Political Science fraternity all over the world has been discussing innumerable aspects of party systems and related issues for the last several years. But, one hardly comes across any staunch supporter of the concept of organisationally strong political parties. Generally speaking there appears to be some kind of a lurking, unarticulated fear of strong and organisationally sound political parties, with its origin, probably in the Nazi experience of Germany in the first half of this century. However reprehensible that experience may be, it would be absolutely incorrect to assume that any strong, organisationally sound political party will necessarily go the Nazi way. In fact it is entirely the opposite. When one advocates the concept of stronger and organisationally sound political parties, it can only be in favour of parties with perfect internal democracy and functional transparency, with no place for authoritarianism. In this paper, it is advocated that for Democracy to deliver, well-organized political parties are a must.
In the 1998 edition the volume "Political Parties of the World" the editors have come out with a largely acceptable definition of a political party. It says that a political party means "the organisation seeking to obtain or retain direct political power over the process of government at some level, usually through the ballot box". The definition of a political party by Chambers is as follows, "A relatively durable social formation, which seeks offices or power in govt. exhibits a structure or organization, which links leaders at the centres of govt. to a significant popular following in the political arena and its local enclaves and generates in-group perspectives or at least symbols of identification or loyalty (1975:5)".

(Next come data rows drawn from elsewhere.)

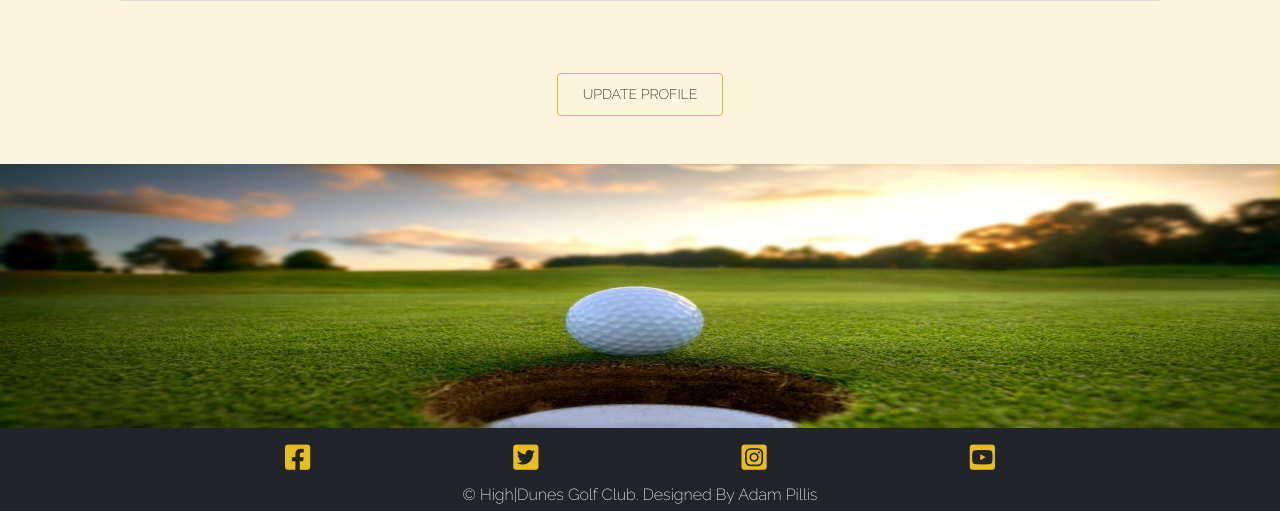
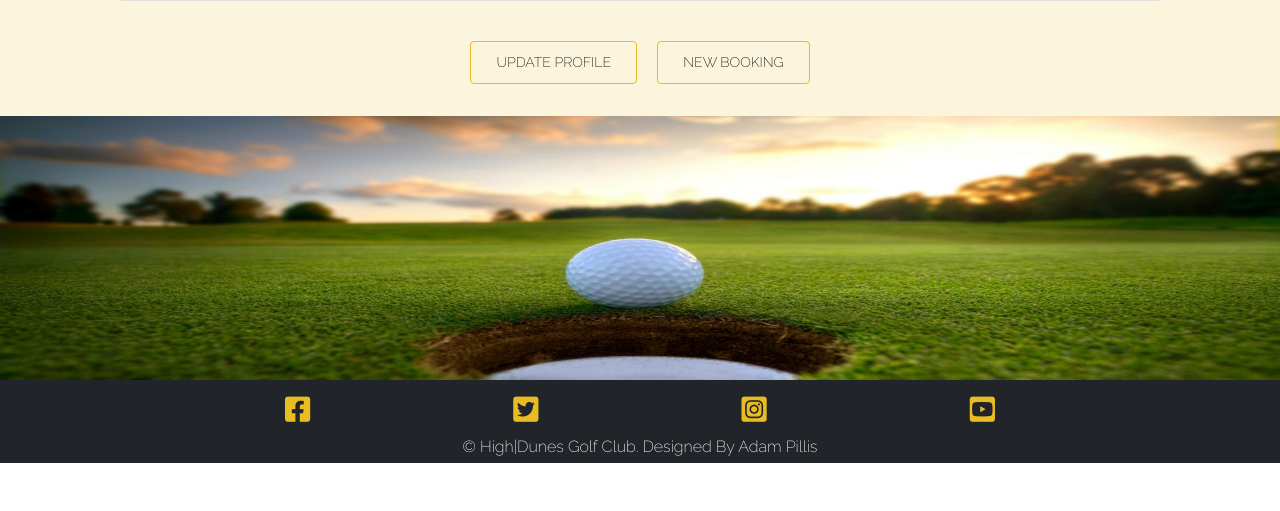
Before and after one commit to AdamPillis/HighDunes, a Django app: page /user_profile/profile/ in a window 1280 px wide. Shown: the part 549-1060 px from the top of the page. After the commit the page ends 1012 px from the top, so only its background shows below. Run offline with Django 3.2, Linux system fonts and the light colour scheme; some web fonts are replaced.

Commit message:
Add: new booking button to view_profile.html

```diff
--- a/templates/account/signup.html
+++ b/templates/account/signup.html
@@ -8,7 +8,7 @@
 {% block content %}
 <div class="container login-div">
   <div class="row">
-      <div class="col-md-8 mt-3 offset-md-2">
+      <div class="col-md-8 mt-5 offset-md-2">
 
           <h2>{% trans "Register with our club now!" %}</h2>
 
--- a/templates/view_profile.html
+++ b/templates/view_profile.html
@@ -44,10 +44,11 @@
                 </a>
                 <!-- else allow them to see the update button which has the same link as above -->
                 {% else %}
-                <div class="text-center">
-                    <a class="text-decoration-none btn btn-hover mx-auto mt-5 mb-5" href="{% url 'user_update_profile' %}">
+                <div class="mt-4 mb-3 text-center">
+                    <a class="text-decoration-none btn btn-hover mt-2 mb-2" href="{% url 'user_update_profile' %}">
                         Update Profile
                     </a>
+                    <a class="text-decoration-none btn btn-hover mt-3 mb-3 ms-3" href="{% url 'add-booking' %}">New Booking</a>
                 </div>
                 {% endif %}
             </div>
```
Also changed, not shown: golf_booking/forms.py (line endings or trailing spaces).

This volume also brings about the important features of the worldwide party scene. These features are as follows:.